If we want to champion human rights abroad, we cannot undermine them at home.
If we want to champion human rights abroad, we cannot undermine them at home
If I had to commend the Tories on one element of their agenda since 2010, it would have to be the Preventing Sexual Violence Initiative championed by William Hague. Culminating in the successful Global Summit to End Sexual Violence in Conflict in June this year, the initiative rallied countries across the world to the cause of tackling violence against women.
Indeed, the world has come together under Britain’s leadership to sign a Declaration of Commitment to End Sexual Violence in Conflict.
It was a proud moment. It was also a surprising one. Who ever expected the Tories would emerge as champions of women’s rights on the global stage? Isn’t Tory foreign policy only supposed to be about naked self-interest – security and trade?
Yet the ending sexual violence in conflict agenda was almost as progressive as Tony Blair wiping away third world debt.
Of course, we shouldn’t ignore the transgressions – the idea of selling Eurofighters to Bahrain just as they were imprisoning and torturing hundreds of human rights activists, and the on-going relationship with Saudi Arabia are just two examples. It’s clear that too often British foreign policy under the Tories is just a ‘global race’ to the bottom.
But credit where credit’s due – the Preventing Sexual Violence Initiative was a bold and very prominent exception.
The problem is, doesn’t it undermine the message of championing human rights abroad if we’re trying to curtail them here at home? How can the British government credibly convince other countries to do more to protect women’s rights if we’re planning on stripping away laws that help tackle rape and domestic abuse in the UK?
This is precisely what the Tories are proposing when they pledge to repeal the Human Rights Act and threaten to pull out of the European Convention on Human Rights.
At this year’s Labour Conference we’ll be co-hosting a fringe with Amnesty International. The full details are here for those who are going to Manchester. The theme will be consistency and human rights, exploring the link between the Human Rights Act here at home and our diplomacy abroad.
Sadiq Khan and Kerry McCarthy will discuss the connection from the home affairs/justice and foreign affairs angles respectively, with Amnesty International UK Director Kate Allen, Richard Hermer QC, and Richard Howitt MEP all adding to the discussion. We expect Sadiq Khan and Kerry McCarthy will make a point of saying that other countries will only take what we say about human rights seriously if we can also apply it to ourselves.
This issue is going to become more and more important. The ascendancy of the global liberal order, underpinned by unmatched Western power, is over. Russia is resurgent. China is getting stronger each year. India, Indonesia, Brazil, Nigeria, Mexico, South Africa and a host of other countries are emerging as regional or even global powers.
The need for British leadership on human rights remains, but as the world changes the assumptions that once made it easy for us to give lectures are starting to be challenged. Put simply, it’s going to get harder to tell countries like China and India to respect human rights.
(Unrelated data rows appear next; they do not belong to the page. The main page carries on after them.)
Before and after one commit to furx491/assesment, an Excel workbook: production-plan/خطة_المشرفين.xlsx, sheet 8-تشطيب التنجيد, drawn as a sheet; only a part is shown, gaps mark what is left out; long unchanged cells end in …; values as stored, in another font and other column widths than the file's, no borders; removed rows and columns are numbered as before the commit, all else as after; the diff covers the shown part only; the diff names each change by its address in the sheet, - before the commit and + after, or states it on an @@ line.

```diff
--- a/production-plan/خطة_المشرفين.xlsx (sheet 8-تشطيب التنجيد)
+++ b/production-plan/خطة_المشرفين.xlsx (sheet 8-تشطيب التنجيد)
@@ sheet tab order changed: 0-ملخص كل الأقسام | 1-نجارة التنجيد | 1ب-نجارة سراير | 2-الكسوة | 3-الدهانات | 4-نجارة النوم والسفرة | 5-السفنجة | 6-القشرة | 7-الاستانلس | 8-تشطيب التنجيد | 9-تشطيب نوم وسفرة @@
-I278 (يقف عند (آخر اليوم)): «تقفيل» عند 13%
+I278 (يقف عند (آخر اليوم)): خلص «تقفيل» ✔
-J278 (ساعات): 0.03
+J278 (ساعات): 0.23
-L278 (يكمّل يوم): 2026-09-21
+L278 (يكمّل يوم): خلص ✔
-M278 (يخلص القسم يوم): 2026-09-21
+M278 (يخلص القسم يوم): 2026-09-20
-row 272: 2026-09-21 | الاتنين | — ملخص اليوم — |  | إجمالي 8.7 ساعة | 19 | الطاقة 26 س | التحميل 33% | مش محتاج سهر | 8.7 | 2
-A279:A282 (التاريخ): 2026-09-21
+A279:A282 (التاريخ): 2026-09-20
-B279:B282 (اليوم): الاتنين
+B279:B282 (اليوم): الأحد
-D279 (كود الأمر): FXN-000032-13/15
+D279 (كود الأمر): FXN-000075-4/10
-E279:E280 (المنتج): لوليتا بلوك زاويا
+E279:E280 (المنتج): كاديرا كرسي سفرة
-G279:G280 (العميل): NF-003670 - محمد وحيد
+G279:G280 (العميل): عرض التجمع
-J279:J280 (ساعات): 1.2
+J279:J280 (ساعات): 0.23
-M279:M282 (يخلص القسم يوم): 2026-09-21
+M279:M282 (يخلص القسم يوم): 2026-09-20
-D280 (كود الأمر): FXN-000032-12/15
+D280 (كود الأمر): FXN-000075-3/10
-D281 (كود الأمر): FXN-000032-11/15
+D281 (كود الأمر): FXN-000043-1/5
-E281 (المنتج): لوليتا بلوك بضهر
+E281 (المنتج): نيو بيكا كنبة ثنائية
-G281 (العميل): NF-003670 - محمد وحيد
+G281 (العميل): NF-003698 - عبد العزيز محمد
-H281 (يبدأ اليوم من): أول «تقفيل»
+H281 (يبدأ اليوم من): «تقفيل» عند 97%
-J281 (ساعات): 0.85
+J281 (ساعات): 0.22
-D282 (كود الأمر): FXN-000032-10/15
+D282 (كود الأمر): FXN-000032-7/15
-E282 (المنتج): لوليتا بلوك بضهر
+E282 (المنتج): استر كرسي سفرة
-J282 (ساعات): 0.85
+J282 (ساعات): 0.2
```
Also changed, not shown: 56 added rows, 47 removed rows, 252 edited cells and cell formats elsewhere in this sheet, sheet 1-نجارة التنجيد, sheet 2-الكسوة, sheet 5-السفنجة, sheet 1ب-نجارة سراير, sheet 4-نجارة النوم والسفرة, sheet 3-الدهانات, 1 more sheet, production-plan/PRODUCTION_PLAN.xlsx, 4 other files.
And yet we must. So we have to do all we can to ensure that message is credible and built on a foundation of consistency and integrity. The most counter-productive thing we can do is strip away our human rights protections here and leave ourselves open to the accusation that it’s one rule for us, and another for everybody else.
Andrew Noakes is Chair of the Labour Campaign for Human Rights